Some Maritimers are taking the zero waste challenge by cutting all trash from their lives for a month or year.

Waste practitioner Kate Pepler has taken the challenge in Halifax, she says her most difficult challenge was coffee cups.

“I love coffee and if I had forgotten my mug, my reusable travel mug, I still would get a coffee to go…so that was a commitment I made to myself to hold myself accountable to not use coffee cups.”

Now, Pepler says she only gets a coffee if she has a reusable mug or time to sit in a café with a real mug.

She says reducing waste has become second nature to her, but making the changes took time and effort.

“If you asked me two or three years ago if I’d be living a zero waste lifestyle, I would have said no way… it didn't seem like something that was attainable for me.”

Pepler says once she became aware of the amount of plastic and waste Canadians produce regularly, it was impossible for her to ignore.

“Once you start seeing all the plastic everywhere, like in a grocery store people grab those plastic film bags to put bananas in, lettuce is wrapped in plastic, celery, carrots, everything.”

Pepler is opening a zero waste store in Halifax in the fall. The store will sell bulk foods and reusable gadgets.

Communications specialist Anna Weinstein says the Clean Foundation is setting their earth day goals.

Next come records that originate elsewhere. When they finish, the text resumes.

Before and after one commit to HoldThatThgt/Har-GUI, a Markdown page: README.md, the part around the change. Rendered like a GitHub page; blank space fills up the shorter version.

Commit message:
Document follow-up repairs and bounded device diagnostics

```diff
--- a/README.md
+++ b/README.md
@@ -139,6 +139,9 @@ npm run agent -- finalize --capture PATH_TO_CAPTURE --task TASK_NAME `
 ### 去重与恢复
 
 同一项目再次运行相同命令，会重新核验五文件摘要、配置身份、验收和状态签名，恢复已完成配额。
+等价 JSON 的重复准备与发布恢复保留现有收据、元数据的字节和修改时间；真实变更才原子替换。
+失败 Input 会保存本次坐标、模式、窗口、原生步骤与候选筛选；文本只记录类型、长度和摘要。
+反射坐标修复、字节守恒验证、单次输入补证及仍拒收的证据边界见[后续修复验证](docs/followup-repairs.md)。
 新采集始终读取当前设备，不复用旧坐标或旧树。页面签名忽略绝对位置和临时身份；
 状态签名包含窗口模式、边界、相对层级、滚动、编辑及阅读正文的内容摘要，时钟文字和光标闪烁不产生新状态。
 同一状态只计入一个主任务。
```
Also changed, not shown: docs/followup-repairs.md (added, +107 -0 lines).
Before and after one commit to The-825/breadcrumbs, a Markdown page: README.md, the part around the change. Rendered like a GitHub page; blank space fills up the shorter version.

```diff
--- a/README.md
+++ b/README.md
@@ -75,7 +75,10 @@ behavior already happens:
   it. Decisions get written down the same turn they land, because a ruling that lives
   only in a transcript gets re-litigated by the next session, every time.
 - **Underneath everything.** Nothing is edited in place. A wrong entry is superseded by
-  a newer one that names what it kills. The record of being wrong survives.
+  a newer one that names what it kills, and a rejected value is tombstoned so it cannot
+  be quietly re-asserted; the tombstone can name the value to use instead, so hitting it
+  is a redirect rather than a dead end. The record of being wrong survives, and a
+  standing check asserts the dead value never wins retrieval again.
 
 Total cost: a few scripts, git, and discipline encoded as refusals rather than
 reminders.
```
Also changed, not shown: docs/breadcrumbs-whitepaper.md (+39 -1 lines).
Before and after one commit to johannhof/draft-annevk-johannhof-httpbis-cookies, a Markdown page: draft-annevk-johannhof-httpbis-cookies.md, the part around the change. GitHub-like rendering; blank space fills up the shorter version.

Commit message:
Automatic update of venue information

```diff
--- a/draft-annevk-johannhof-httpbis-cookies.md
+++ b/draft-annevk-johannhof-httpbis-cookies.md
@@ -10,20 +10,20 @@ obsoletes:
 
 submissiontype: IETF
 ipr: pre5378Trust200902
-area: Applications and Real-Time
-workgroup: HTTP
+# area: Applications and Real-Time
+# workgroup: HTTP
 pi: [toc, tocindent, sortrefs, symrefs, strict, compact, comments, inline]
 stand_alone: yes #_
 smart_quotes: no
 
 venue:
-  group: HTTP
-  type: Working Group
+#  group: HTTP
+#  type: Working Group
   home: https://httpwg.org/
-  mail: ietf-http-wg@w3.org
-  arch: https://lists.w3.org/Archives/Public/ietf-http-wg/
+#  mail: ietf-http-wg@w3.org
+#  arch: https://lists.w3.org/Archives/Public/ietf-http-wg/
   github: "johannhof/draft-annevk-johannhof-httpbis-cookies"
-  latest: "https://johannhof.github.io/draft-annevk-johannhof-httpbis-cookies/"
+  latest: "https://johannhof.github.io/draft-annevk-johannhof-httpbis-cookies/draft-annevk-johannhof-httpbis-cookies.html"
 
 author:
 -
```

Rather than go zero waste all at once, they are committing to small steps, like cutting out plastic bags or taking public transit.

Weinstein says it might sound small, but when a group says bands together to make these changes, retailers notice.

“Bringing attention to an issue so that bigger more systemic changes can be made at the level of manufacturer, regulations, that kind of stuff so picking one or two things that you feel like you can stick to for a long time is really how you can make a big impact,” Weinstein says.

Some retailers are jumping on board as well. Across Canada, Bulk Barn stores have moved away from single use plastic bags and they’re are allowing customers to bring reusable containers.

With files from CTV Atlantic’s Emily Baron Cadloff.